• [Exercise objective]
If a line in the entries below includes "path", show that line.

[Front-end code edit data]

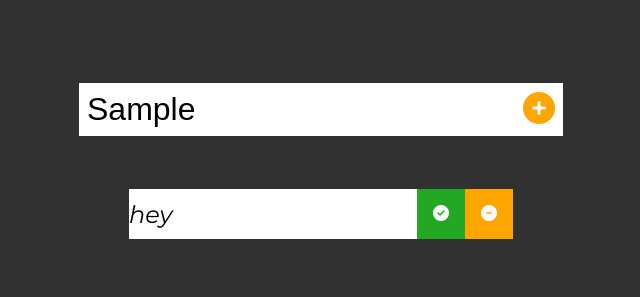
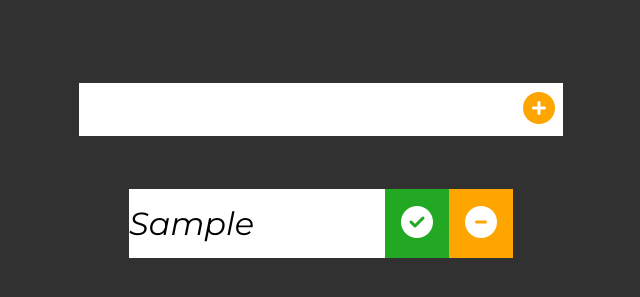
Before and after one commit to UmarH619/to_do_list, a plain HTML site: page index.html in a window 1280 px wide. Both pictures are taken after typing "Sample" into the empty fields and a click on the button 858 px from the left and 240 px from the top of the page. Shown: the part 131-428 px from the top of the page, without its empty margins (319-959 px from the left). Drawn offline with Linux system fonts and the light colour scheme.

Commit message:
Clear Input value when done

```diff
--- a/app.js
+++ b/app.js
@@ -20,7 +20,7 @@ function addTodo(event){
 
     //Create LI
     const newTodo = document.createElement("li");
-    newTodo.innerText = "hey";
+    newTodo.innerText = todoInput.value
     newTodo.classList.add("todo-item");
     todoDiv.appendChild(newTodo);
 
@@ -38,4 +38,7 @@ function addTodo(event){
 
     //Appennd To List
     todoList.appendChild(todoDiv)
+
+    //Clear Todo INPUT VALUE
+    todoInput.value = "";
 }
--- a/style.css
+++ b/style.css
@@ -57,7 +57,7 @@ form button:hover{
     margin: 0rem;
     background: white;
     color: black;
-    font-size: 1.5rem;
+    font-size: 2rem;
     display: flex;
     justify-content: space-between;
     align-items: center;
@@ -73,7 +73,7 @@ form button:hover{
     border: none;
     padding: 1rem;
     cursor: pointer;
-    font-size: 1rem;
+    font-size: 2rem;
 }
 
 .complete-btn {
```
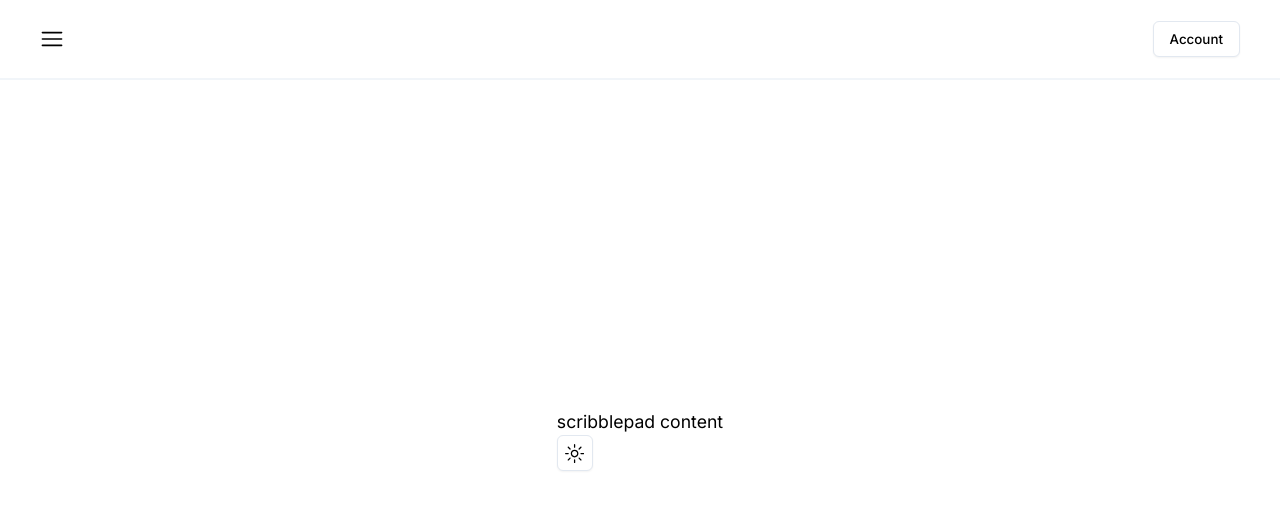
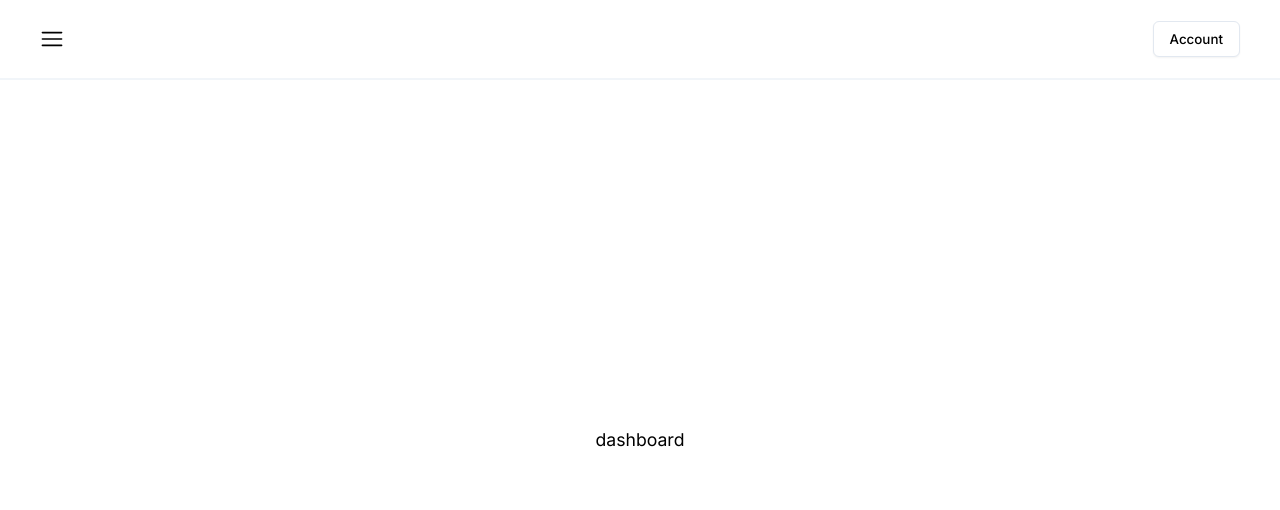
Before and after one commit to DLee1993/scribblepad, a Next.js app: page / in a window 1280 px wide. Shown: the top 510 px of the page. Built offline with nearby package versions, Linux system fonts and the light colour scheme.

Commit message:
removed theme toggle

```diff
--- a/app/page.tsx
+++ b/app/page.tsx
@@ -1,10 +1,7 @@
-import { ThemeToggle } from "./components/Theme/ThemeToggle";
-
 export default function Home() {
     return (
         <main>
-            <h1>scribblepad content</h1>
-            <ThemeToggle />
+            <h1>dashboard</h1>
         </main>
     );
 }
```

* * *

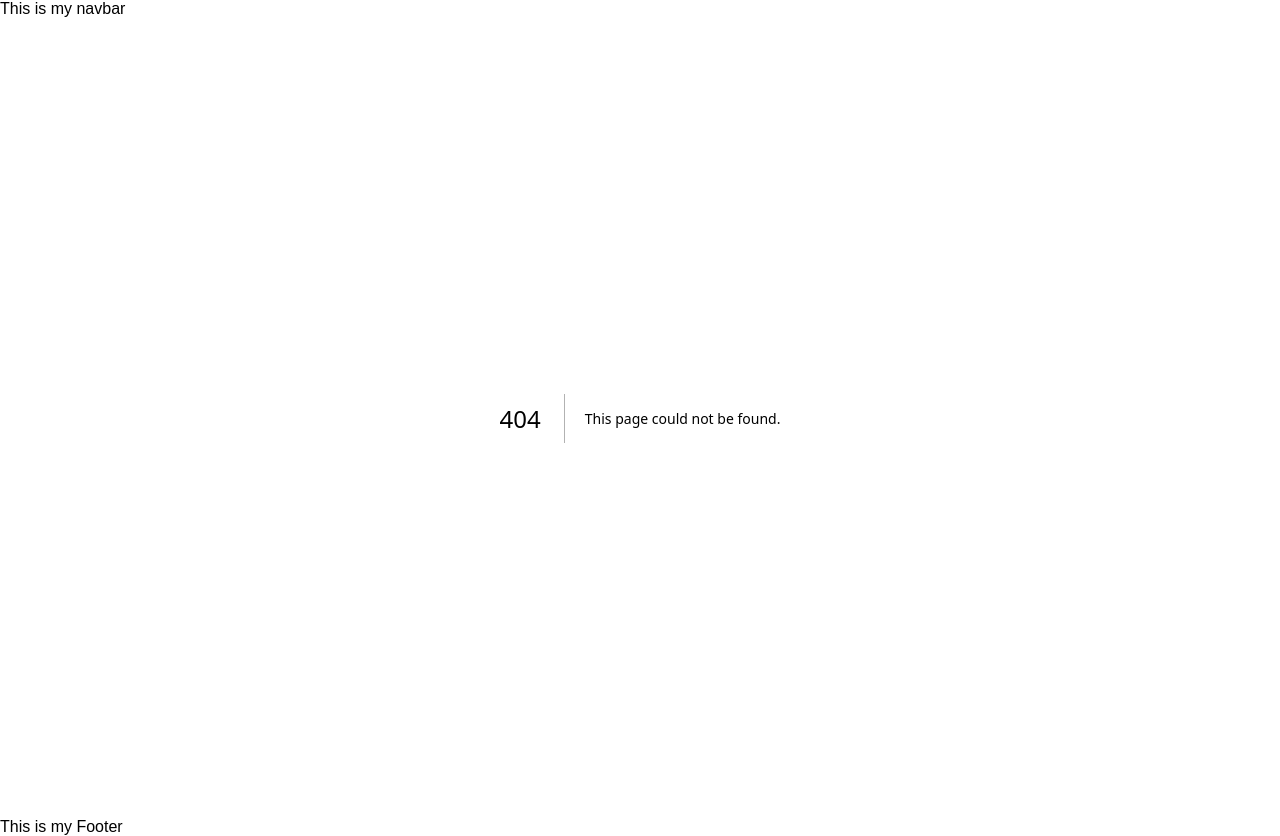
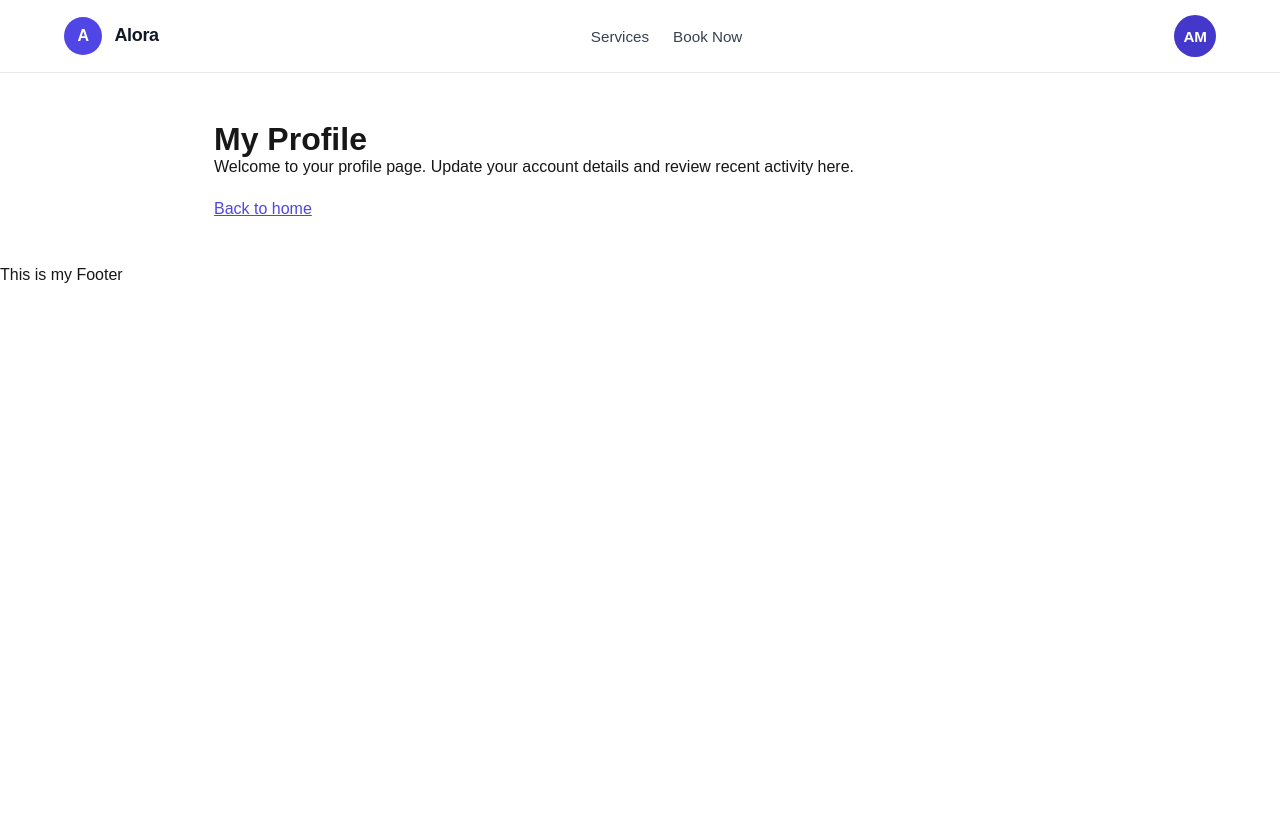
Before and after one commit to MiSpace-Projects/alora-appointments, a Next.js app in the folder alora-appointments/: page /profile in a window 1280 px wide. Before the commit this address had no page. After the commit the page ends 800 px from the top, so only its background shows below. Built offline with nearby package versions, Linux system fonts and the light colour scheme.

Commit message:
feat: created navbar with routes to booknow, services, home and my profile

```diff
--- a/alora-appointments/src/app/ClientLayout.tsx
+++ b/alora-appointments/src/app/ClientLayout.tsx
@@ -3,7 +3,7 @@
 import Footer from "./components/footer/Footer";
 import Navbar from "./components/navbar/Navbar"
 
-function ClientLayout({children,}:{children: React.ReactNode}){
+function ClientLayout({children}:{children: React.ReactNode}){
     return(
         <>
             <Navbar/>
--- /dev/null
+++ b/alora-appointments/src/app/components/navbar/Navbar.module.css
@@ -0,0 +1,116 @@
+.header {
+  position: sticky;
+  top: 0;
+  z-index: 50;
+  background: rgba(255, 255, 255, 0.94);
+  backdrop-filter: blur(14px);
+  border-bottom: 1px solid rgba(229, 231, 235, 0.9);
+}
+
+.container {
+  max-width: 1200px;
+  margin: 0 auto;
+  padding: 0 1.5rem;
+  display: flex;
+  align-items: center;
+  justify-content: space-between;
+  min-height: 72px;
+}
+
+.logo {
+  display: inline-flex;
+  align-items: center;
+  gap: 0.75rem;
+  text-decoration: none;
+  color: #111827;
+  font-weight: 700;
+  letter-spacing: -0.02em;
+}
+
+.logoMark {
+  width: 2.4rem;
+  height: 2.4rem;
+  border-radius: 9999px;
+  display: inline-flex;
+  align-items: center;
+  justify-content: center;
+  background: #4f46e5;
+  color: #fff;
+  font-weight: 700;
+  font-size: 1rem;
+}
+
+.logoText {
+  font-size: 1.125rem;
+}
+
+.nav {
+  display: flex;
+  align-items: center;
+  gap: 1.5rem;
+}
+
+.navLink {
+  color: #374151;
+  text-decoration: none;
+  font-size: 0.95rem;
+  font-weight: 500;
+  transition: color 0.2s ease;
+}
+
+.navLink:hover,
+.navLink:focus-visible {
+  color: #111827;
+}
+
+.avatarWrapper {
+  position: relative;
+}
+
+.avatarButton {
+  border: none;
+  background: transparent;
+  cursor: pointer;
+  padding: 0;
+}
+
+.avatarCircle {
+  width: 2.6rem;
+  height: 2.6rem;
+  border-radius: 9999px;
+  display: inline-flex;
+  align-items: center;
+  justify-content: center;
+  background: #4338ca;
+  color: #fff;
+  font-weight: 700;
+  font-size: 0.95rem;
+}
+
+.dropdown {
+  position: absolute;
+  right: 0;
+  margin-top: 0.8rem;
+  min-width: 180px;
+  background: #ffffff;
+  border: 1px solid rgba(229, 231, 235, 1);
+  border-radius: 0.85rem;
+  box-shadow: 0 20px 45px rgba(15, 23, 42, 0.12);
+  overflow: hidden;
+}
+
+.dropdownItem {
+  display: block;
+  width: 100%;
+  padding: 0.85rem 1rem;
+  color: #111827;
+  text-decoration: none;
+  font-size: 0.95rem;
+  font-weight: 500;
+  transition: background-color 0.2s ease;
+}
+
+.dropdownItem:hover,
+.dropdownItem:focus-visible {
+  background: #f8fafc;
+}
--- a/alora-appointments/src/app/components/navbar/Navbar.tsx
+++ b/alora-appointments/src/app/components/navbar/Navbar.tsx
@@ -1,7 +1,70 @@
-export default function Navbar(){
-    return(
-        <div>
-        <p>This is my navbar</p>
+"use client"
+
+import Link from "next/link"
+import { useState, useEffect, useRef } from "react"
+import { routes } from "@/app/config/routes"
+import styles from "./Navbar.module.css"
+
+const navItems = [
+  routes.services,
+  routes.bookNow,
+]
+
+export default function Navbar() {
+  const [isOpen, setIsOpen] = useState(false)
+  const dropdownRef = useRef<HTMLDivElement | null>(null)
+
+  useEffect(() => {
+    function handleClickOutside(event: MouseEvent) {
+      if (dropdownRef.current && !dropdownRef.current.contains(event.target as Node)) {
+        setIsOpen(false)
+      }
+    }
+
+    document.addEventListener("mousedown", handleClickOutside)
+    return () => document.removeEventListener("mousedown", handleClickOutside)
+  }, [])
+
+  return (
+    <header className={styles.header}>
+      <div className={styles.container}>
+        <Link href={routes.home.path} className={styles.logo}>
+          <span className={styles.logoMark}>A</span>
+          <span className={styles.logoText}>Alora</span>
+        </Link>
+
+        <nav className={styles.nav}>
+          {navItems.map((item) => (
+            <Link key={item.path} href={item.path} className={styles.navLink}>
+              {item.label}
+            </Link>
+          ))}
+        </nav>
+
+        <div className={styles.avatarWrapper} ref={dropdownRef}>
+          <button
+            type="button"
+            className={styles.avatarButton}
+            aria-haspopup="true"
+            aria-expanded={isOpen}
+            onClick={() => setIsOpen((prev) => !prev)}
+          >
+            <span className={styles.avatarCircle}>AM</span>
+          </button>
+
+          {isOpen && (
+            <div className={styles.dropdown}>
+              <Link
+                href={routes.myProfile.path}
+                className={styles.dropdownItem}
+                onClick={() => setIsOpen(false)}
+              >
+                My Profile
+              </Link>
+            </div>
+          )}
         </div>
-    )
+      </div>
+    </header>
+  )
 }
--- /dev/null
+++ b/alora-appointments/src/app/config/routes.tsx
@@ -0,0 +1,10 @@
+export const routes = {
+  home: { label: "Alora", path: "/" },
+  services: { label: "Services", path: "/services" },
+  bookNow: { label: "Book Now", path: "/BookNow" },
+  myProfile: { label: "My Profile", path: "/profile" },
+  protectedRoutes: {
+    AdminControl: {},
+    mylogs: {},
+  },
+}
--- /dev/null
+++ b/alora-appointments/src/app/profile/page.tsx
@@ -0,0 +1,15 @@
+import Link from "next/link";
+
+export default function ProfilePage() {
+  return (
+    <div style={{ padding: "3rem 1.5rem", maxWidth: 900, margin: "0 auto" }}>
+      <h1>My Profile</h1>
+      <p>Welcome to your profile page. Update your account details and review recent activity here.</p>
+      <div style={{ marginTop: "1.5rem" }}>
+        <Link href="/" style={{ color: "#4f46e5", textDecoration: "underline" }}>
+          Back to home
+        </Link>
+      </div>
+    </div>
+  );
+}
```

• [Answer below]
+        <Link href={routes.home.path} className={styles.logo}>
+            <Link key={item.path} href={item.path} className={styles.navLink}>
+                href={routes.myProfile.path}
+  home: { label: "Alora", path: "/" },
+  services: { label: "Services", path: "/services" },
+  bookNow: { label: "Book Now", path: "/BookNow" },
+  myProfile: { label: "My Profile", path: "/profile" },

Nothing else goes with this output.